Bruce Cain was the first Director of the Auckland Cancer Research Laboratory, now known as the Auckland Cancer Society Research Centre. He joined the NZSO in 1975 and served as president shortly afterwards. He remained a member of the Society until his sudden death in January 1981.
Bruce has not only been remembered by the Bruce Cain Memorial Lectures at the annual meetings of the NZSO but also by the Bruce Cain Memorial Award at the annual meeting of the American Association for Cancer Research from 1982 to 2006.
Tony Reeve met Bruce in the mid-1970s. He recalls: 'He was a legend, yeah. I met him on several occasions … I would have been about thirty and he seemed like an avuncular old gentleman, he really had that mana about him. He was right into interacting with the clinicians. I had another friend who's just – he was the head oncologist at the hospital [in Dunedin] and he's just retired – he was in the first intake of the medical school in Auckland. I remember going into Bruce Cain's office and there wasn't enough room and people just sat around on the floor, and he was one of them, just listening to this guy talk. And likewise, it was a two-way conversation because Bruce wanted to constantly get a clinical perspective to make sure that he was veering in the right direction. It's so important for basic scientists to actually have an idea of where their research is heading in terms of human needs'.
David Perez is the oncologist that Tony mentioned. He remembers Bruce's readiness to engage with clinicians to improve treatment for patients:
'He would come over to the hospital and he would be keen to talk to us, and you know, I was a very junior doctor, but he didn't care about that. He said, "are you treating cancer patients?" And said, "I'd like to talk to you", even though I was a young fella. And that was the great charm of Bruce Cain. He was very approachable, he was keen to talk to all sorts of people regardless of how senior they were … He was also the very keen guy to say, "tell me more about the side effects that patients suffer, because I hear about them, but I don't see them". And of course, that's a major part of cancer treatment – the side effects. And so, he was very keen to hear about that and that's a very important part of drug development: to maximise the anti-cancer component and minimise the side effects. And so, he was out there talking to all sorts of people to get that information that he needed'.
Bruce Baguley worked closely with Bruce Cain from 1968 until 1981. He remembers:'He believed that chemistry could solve problems. You know, so chemistry was a big enough field that it could produce cures for cancer and that's what he felt so it was just a matter of getting enough ideas to put that together. But he spent the evenings reading about cancer therapy and so on … Most chemists think just about chemistry.
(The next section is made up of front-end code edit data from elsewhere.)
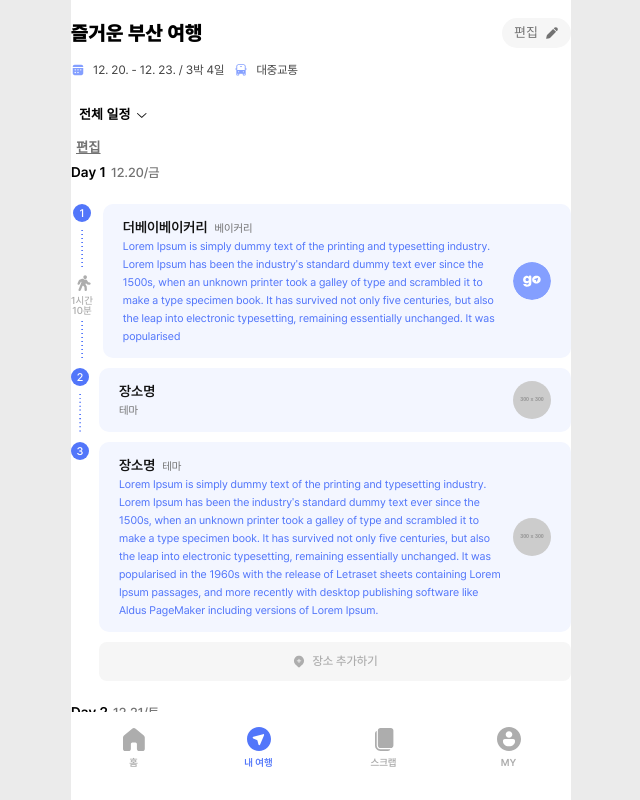
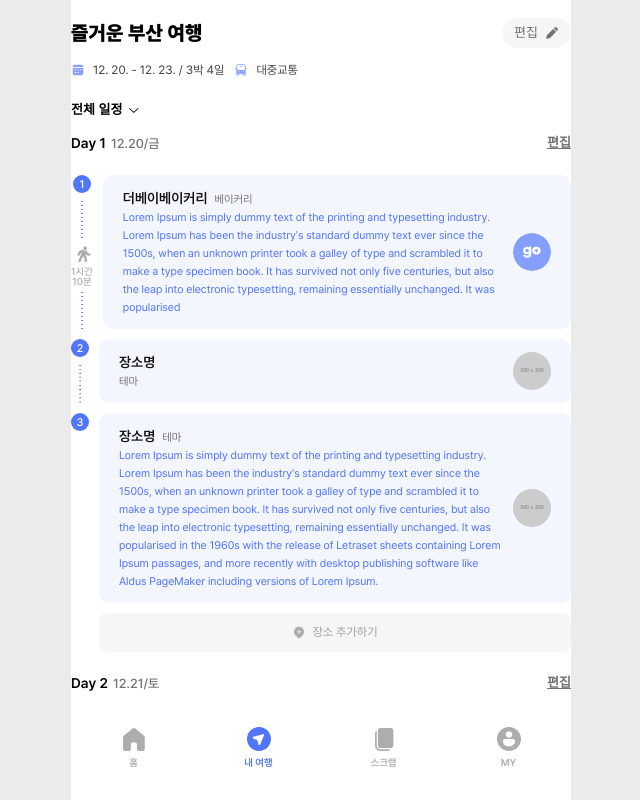
Before and after one commit to SugarSyrup/gabozago_FE, a React (Vite) app: page /mytrip/1 in a window 1280 px wide. Shown: the whole page, without its empty margins (319-959 px from the left). Built offline with nearby package versions, Linux system fonts and the light colour scheme.

Commit message:
fix(#18): 일정 목록에서 하루 일정 컴포넌트 분리

```diff
--- /dev/null
+++ b/src/components/tripDetail/DayPlan.tsx
@@ -0,0 +1,47 @@
+import { Place } from "../../assets/data/tripPlanData";
+import TripPlanPlaceItem from "./TripPlanPlaceItem";
+import AddPlaceButton from "./AddPlaceButton";
+import * as S from "../../styles/tripDetail/DayPlan.style";
+
+interface Props {
+  day: number;
+  date: Date;
+  route: Place[];
+}
+function DayPlan({ day, date, route }: Props) {
+  const dateToString = (date: Date) => {
+    const days = ["일", "월", "화", "수", "목", "금", "토"];
+    return `${date.getUTCMonth() + 1}.${date.getUTCDate()}/${
+      days[date.getUTCDay()]
+    }`;
+  };
+
+  return (
+    <S.Container>
+      <S.DayInfo>
+        <div>
+          Day {day}
+          <span>{dateToString(date)}</span>
+        </div>
+        <S.EditButton>편집</S.EditButton>
+      </S.DayInfo>
+      <S.PlaceList>
+        {route.length === 0 ? (
+          <AddPlaceButton />
+        ) : (
+          <>
+            {route.map((place, index) => (
+              <TripPlanPlaceItem
+                place={place}
+                index={index}
+                addPlaceButton={index === route.length - 1 && true}
+              />
+            ))}
+          </>
+        )}
+      </S.PlaceList>
+    </S.Container>
+  );
+}
+
+export default DayPlan;
--- a/src/components/tripDetail/TripPlanList.tsx
+++ b/src/components/tripDetail/TripPlanList.tsx
@@ -1,50 +1,22 @@
-import React from "react";
-import AddPlaceButton from "./AddPlaceButton";
 import * as S from "../../styles/tripDetail/TripPlanList.style";
-import { DayPlan } from "../../assets/data/tripPlanData";
-import TripPlanPlaceItem from "./TripPlanPlaceItem";
+import { DayPlan as DayPlanType } from "../../assets/data/tripPlanData";
+import DayPlan from "./DayPlan";
 
 interface Props {
-  plan?: DayPlan[];
+  plan?: DayPlanType[];
   days?: number;
 }
 function TripPlanList({ days, plan = [] }: Props) {
-  const dateToString = (date: Date) => {
-    const days = ["일", "월", "화", "수", "목", "금", "토"];
-    return `${date.getUTCMonth() + 1}.${date.getUTCDate()}/${
-      days[date.getUTCDay()]
-    }`;
-  };
-
   return (
     <S.Container>
       <S.DayFilterButton onClick={() => {}}>전체 일정</S.DayFilterButton>
-      <S.EditButton>편집</S.EditButton>
       <S.PlaceListContainer>
         {plan.map((dayPlan) => (
-          <div>
-            <S.DayInfo>
-              Day {dayPlan.day}
-              <span>{dateToString(dayPlan.date)}</span>
-            </S.DayInfo>
-            <S.PlaceList>
-              {dayPlan.route.length === 0 ? (
-                <AddPlaceButton />
-              ) : (
-                <>
-                  {dayPlan.route.map((place, index) => (
-                    <TripPlanPlaceItem
-                      place={place}
-                      index={index}
-                      addPlaceButton={
-                        index === dayPlan.route.length - 1 && true
-                      }
-                    />
-                  ))}
-                </>
-              )}
-            </S.PlaceList>
-          </div>
+          <DayPlan
+            day={dayPlan.day}
+            date={dayPlan.date}
+            route={dayPlan.route}
+          />
         ))}
       </S.PlaceListContainer>
     </S.Container>
--- /dev/null
+++ b/src/styles/tripDetail/DayPlan.style.ts
@@ -0,0 +1,39 @@
+import styled from "styled-components";
+
+export const Container = styled.div``;
+export const DayInfo = styled.p`
+  display: flex;
+  justify-content: space-between;
+  align-items: center;
+  margin-bottom: 20px;
+  font-weight: 600;
+  font-size: 14px;
+  line-height: 22px;
+  span {
+    margin-left: 5px;
+    font-weight: 500;
+    color: ${({ theme }) => theme.gray01};
+    font-size: 13px;
+  }
+`;
+
+export const EditButton = styled.button`
+  padding: 0;
+  border: 0;
+  border-radius: 5px;
+  background-color: transparent;
+  font-size: 13px;
+  line-height: 22px;
+  font-weight: 600;
+  text-decoration: underline;
+  cursor: pointer;
+  color: ${({ theme }) => theme.gray01};
+
+  &:hover {
+    background-color: ${({ theme }) => theme.gray05};
+  }
+  &:active {
+    background-color: ${({ theme }) => theme.gray04};
+  }
+`;
+export const PlaceList = styled.ol``;
--- a/src/styles/tripDetail/TripPlanList.style.ts
+++ b/src/styles/tripDetail/TripPlanList.style.ts
@@ -5,10 +5,11 @@ export const Container = styled.div`
   width: 100%;
 `;
 export const DayFilterButton = styled.button`
+  margin-bottom: 10px;
+  padding: 0;
   display: flex;
   justify-content: center;
   align-items: center;
-  padding: 5px 0px 5px 8px;
   border-radius: 8px;
   border: 0;
   background-color: transparent;
@@ -32,38 +33,8 @@ export const DayFilterButton = styled.button`
     background: url(${bottomArrowImage}) no-repeat center;
   }
 `;
-export const EditButton = styled.button`
-  padding: 5px;
-  border: 0;
-  border-radius: 5px;
-  background-color: transparent;
-  font-weight: 600;
-  text-decoration: underline;
-  cursor: pointer;
-  color: ${({ theme }) => theme.gray01};
-
-  &:hover {
-    background-color: ${({ theme }) => theme.gray05};
-  }
-  &:active {
-    background-color: ${({ theme }) => theme.gray04};
-  }
-`;
-export const DayInfo = styled.p`
-  margin-bottom: 20px;
-  font-weight: 600;
-  font-size: 14px;
-  line-height: 22px;
-  span {
-    margin-left: 5px;
-    font-weight: 500;
-    color: ${({ theme }) => theme.gray01};
-    font-size: 13px;
-  }
-`;
 export const PlaceListContainer = styled.div`
   display: flex;
   flex-direction: column;
   gap: 20px;
 `;
-export const PlaceList = styled.ol``;
```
There are not many chemists that spend their evenings reading about clinical cancer therapy. There was a publication at that stage called Cancer Chemotherapy Abstracts where this organisation just took the abstracts from a number of medical and biological papers and basically published the abstracts together. So, rather than going to the original papers – which in many cases weren't available here anyway – we'd go to just the summaries of the papers to get an idea of what was going on. So, Bruce Cain would use that to get an idea of what was happening'.
Bill Wilson met Bruce Cain when he was completing his PhD at the University of Auckland. Bill's supervisor, Bruce Baguley, worked closely with Bruce Cain and often visited him in his laboratory, which was then located in the former army hospital at Cornwall Park. Bill remembers, 'Bruce had a very curious mind, he read widely. And in fact, both Bruces did, but Bruce Cain – unusually for a synthetic chemist – he read all the clinical literature in cancer research. He was interested in the big picture, and so the conversations were very free ranging, and I could still remember some of those conversations. And we would stand around a scale model of the DNA and try and work out how his drugs interacted with it and so they were great, very open-ended conversations'.
All photos are supplied by the Auckland Cancer Society Research Centre.